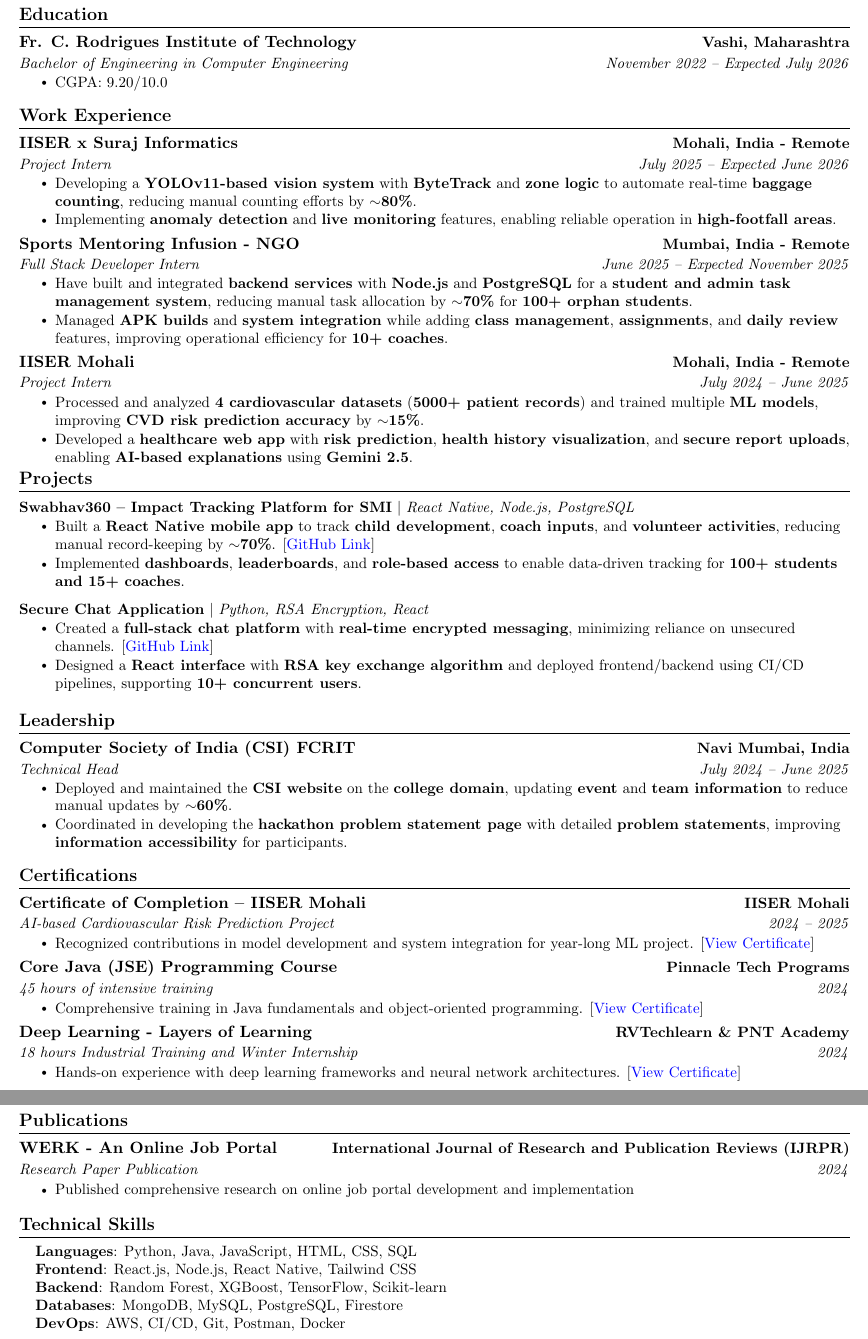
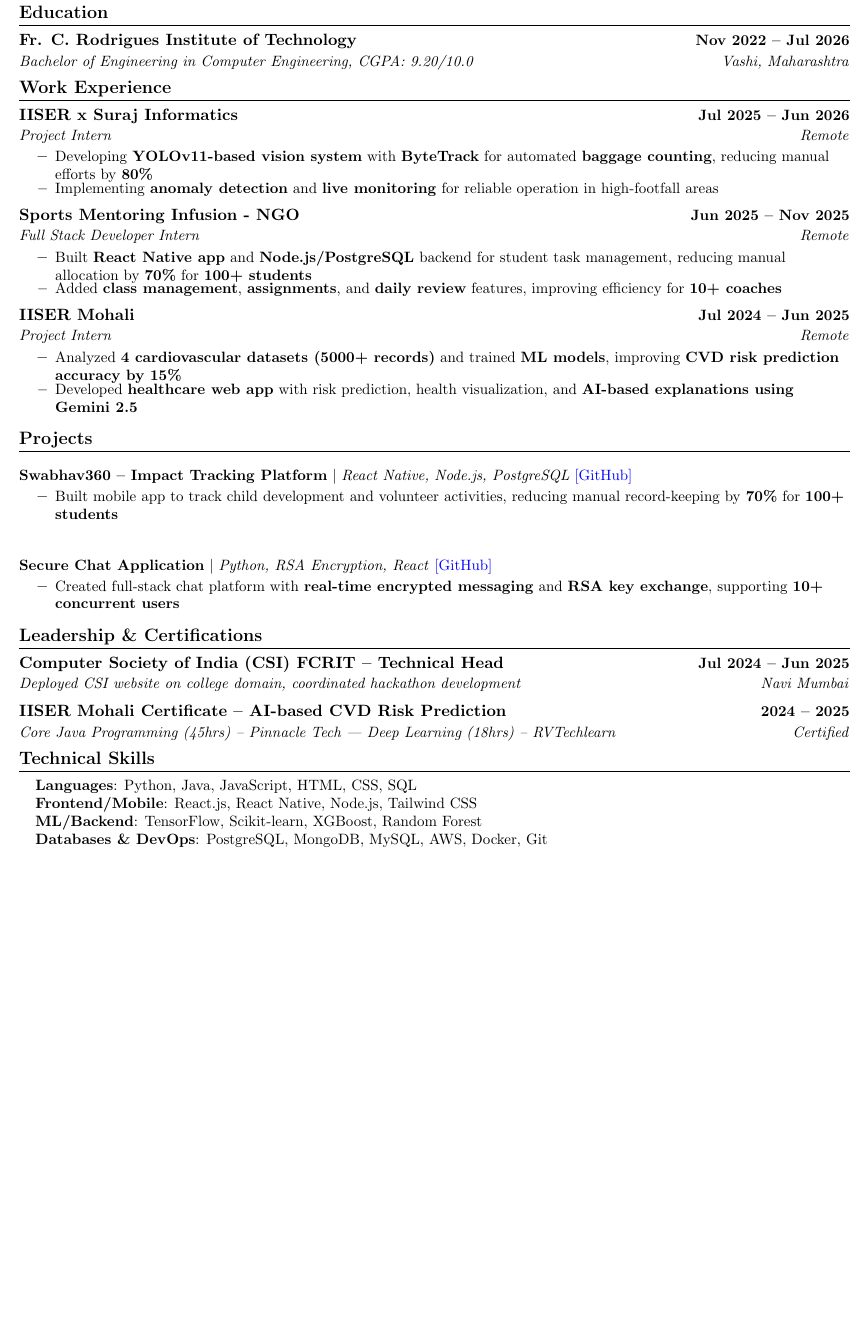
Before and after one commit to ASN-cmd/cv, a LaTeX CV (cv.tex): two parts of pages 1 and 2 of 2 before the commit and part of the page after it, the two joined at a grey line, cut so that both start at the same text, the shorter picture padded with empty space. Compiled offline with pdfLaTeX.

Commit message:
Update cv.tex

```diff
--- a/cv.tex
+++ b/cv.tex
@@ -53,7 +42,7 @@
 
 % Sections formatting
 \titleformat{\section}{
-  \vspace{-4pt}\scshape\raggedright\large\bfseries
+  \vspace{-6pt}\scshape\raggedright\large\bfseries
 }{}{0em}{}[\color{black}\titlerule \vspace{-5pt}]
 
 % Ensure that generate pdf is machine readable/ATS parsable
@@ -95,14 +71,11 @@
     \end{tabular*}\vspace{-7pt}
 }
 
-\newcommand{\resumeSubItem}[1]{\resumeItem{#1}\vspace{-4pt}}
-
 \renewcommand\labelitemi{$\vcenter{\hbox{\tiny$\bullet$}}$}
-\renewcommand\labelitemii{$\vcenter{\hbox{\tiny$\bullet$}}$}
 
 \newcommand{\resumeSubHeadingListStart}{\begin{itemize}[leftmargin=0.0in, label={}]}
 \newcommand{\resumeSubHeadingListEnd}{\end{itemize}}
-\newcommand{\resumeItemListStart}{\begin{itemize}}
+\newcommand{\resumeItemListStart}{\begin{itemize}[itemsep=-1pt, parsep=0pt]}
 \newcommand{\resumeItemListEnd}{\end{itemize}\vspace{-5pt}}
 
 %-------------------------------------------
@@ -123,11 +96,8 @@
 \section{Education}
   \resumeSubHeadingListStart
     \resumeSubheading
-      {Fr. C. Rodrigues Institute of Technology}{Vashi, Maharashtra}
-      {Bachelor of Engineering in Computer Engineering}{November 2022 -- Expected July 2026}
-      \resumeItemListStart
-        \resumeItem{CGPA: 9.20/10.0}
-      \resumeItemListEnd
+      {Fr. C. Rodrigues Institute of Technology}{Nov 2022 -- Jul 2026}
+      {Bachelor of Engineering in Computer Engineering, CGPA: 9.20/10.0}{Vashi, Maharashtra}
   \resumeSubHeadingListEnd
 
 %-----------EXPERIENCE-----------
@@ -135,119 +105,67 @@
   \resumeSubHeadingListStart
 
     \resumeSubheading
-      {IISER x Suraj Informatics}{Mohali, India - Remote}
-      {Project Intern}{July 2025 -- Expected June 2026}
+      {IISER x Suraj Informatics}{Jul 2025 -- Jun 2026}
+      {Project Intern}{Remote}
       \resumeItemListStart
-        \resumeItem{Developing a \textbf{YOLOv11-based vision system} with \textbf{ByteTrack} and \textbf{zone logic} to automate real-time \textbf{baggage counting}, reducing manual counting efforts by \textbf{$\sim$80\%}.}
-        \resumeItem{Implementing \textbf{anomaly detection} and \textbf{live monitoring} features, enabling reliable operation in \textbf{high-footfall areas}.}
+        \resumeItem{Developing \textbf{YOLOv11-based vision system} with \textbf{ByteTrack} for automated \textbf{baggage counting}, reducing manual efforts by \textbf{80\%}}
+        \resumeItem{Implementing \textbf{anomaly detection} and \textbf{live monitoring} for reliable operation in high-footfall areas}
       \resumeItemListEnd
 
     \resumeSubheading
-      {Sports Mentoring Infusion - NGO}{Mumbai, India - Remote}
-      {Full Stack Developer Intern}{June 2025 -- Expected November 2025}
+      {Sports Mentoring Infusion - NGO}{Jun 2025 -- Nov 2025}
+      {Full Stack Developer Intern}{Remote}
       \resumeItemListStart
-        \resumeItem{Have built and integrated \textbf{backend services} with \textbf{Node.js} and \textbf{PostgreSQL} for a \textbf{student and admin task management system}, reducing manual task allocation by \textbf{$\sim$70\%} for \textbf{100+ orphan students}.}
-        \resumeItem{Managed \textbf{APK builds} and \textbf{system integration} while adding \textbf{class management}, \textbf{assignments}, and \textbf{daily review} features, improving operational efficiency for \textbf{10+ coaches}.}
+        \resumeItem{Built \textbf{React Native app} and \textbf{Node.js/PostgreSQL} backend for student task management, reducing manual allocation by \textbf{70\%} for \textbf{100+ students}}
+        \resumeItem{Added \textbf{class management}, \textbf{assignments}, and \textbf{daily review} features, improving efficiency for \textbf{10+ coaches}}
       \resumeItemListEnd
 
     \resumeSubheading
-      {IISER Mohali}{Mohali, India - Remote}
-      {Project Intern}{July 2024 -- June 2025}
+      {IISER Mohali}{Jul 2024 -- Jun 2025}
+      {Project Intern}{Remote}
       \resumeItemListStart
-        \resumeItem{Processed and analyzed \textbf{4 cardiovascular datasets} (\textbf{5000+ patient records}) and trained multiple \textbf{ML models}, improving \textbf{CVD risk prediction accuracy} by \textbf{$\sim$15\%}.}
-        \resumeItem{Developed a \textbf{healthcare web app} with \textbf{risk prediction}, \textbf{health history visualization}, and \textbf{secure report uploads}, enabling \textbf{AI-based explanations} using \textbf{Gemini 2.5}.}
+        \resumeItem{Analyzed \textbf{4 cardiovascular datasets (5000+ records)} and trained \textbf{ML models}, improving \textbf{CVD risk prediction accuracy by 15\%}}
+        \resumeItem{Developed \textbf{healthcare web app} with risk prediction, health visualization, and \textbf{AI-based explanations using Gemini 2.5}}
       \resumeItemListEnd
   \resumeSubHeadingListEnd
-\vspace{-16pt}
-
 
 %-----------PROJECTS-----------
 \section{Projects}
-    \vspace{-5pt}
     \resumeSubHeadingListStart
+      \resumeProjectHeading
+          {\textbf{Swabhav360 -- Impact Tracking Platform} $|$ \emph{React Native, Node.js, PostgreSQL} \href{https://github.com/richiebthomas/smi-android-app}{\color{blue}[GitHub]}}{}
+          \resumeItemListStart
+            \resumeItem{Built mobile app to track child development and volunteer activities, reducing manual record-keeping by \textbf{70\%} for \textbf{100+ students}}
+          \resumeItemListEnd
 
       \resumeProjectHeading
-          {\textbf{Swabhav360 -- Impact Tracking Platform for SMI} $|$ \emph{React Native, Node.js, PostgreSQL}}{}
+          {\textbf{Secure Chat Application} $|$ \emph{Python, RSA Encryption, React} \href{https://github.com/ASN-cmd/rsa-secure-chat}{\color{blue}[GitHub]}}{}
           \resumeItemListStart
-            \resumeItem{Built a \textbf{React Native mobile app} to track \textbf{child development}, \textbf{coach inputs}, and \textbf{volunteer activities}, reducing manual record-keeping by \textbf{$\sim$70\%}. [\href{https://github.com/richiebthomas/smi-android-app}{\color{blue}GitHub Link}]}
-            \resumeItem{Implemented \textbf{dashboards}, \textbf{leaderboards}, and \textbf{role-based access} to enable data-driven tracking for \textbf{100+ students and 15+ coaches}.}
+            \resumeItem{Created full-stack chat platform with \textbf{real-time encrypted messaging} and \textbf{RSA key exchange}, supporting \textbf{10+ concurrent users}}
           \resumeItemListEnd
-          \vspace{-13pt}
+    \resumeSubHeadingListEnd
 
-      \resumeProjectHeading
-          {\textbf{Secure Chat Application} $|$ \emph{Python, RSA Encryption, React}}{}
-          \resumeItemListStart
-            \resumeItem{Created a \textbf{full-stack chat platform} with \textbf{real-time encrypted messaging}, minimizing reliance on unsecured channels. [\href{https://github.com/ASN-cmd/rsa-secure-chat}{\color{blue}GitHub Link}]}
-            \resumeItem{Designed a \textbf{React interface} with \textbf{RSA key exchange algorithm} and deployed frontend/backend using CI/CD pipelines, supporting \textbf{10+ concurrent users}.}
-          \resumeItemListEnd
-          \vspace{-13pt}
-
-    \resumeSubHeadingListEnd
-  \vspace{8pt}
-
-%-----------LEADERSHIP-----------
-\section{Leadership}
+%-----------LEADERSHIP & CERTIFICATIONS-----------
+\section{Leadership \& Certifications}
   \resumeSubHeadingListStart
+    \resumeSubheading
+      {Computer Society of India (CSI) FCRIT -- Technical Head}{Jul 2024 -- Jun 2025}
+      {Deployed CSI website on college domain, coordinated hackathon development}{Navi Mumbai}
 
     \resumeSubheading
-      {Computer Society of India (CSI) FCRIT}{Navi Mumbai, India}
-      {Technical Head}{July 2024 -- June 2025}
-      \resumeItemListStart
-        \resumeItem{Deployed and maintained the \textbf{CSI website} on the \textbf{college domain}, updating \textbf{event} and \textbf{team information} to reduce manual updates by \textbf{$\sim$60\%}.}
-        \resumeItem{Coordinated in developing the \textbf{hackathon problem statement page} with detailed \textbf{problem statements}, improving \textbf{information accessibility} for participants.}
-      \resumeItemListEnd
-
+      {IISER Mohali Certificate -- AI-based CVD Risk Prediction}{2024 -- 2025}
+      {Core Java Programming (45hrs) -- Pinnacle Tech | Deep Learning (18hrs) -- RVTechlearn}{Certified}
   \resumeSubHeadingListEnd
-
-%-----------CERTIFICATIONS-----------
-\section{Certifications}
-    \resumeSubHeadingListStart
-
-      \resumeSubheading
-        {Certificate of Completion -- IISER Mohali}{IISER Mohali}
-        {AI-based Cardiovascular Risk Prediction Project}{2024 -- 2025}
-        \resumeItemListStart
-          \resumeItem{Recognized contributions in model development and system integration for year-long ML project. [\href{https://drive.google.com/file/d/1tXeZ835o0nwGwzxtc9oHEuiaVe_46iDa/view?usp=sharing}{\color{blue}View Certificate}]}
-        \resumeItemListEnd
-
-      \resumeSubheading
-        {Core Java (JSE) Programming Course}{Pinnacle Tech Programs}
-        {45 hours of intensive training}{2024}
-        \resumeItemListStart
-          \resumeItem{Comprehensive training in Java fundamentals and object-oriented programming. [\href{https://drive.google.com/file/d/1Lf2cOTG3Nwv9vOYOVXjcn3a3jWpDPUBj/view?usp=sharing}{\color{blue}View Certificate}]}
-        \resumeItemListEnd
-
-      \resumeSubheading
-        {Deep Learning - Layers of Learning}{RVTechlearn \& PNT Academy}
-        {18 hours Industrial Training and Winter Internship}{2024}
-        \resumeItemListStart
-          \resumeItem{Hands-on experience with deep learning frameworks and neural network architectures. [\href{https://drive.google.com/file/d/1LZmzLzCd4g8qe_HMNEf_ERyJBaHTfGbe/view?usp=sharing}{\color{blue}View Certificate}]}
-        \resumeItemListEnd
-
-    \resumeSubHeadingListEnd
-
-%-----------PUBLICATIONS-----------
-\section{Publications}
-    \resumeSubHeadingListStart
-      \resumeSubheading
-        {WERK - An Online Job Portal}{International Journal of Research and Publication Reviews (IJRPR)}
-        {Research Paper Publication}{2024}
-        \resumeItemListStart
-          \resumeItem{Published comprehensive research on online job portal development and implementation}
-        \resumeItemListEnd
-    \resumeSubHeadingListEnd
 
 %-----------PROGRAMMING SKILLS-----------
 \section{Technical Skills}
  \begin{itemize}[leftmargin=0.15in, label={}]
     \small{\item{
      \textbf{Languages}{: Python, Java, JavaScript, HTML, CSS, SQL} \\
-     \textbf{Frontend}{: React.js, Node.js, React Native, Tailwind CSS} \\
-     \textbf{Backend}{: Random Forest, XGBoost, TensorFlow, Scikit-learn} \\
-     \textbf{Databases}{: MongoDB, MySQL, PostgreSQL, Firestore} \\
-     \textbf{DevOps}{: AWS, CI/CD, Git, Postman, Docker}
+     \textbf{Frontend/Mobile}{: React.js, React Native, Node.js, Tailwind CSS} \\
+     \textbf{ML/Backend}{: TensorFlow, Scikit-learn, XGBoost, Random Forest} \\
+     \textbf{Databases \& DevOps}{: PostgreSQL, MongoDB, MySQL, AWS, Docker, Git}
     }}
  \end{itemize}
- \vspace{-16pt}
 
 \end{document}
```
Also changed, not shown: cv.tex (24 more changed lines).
--
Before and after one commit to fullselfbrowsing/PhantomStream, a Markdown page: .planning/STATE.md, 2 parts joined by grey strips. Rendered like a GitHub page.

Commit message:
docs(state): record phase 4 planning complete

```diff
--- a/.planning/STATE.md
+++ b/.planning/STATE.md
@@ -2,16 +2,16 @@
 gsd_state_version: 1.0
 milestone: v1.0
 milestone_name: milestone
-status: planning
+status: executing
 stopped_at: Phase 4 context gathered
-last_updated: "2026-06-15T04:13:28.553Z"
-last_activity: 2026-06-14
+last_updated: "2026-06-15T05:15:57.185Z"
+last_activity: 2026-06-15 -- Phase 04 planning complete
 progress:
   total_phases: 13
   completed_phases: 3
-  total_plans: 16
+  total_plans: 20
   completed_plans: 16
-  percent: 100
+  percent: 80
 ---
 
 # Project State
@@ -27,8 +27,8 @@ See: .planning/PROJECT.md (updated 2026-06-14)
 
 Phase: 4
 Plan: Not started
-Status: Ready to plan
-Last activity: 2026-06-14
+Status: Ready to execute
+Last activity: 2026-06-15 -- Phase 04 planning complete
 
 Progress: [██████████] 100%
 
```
==
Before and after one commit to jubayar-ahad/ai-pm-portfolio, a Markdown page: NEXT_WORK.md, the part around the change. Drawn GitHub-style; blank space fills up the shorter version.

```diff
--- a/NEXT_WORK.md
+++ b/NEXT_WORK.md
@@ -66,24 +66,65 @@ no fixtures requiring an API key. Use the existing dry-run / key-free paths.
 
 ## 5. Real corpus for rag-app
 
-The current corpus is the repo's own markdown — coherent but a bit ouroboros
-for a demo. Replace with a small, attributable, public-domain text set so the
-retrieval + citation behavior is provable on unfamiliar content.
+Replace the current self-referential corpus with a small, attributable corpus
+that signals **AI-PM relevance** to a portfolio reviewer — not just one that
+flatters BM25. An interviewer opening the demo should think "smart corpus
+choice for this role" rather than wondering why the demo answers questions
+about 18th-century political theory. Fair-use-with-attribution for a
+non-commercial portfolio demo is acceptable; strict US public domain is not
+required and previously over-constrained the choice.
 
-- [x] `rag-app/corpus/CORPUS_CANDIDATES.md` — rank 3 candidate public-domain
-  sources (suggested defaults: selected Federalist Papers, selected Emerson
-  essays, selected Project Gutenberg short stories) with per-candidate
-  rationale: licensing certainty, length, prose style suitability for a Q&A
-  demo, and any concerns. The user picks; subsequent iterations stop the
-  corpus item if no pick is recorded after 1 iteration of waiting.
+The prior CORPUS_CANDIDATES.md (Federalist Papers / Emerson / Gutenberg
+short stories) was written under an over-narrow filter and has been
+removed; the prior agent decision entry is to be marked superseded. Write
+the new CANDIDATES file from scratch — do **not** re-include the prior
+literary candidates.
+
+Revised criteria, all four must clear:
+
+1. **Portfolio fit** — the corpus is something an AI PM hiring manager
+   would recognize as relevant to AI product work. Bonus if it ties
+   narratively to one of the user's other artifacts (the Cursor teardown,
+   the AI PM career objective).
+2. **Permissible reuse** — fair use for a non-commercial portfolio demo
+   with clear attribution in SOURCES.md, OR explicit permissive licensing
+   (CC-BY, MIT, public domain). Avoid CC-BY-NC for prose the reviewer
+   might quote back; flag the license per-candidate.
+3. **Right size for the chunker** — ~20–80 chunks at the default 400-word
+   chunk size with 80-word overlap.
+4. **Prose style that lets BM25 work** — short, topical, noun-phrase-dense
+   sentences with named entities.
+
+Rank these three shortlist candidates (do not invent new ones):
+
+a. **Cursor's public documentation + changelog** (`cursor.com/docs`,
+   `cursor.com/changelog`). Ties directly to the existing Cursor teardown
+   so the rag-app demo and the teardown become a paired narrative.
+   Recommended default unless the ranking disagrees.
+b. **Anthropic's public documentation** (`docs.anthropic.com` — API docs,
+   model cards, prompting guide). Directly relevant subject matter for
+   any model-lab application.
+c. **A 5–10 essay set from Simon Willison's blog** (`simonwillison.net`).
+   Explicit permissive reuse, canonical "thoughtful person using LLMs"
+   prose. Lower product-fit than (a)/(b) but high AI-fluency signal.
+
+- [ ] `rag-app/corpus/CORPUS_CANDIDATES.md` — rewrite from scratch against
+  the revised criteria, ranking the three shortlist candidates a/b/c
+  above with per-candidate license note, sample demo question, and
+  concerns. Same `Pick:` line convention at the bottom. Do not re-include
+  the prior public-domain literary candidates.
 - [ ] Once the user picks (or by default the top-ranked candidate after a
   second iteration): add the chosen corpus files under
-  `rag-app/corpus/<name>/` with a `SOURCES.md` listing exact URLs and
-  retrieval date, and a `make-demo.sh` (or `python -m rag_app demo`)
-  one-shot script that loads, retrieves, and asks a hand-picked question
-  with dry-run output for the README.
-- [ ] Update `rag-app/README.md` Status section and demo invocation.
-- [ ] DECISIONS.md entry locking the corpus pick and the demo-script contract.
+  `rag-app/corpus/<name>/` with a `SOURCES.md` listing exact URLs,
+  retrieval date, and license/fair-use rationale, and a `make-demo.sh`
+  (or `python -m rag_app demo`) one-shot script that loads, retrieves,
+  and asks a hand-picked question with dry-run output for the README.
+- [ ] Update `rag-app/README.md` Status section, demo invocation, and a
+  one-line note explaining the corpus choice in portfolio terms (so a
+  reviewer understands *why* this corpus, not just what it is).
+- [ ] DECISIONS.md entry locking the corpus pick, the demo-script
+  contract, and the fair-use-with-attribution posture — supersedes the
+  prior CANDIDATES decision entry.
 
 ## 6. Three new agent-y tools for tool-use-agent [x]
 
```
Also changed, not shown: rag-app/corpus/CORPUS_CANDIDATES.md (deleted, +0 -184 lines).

■ Exercise goal:
Look for "README" in each line of the material, then copy the lines where it is found.

■ Response for this exercise:
-  with dry-run output for the README.
-- [ ] Update `rag-app/README.md` Status section and demo invocation.
+  and asks a hand-picked question with dry-run output for the README.
+- [ ] Update `rag-app/README.md` Status section, demo invocation, and a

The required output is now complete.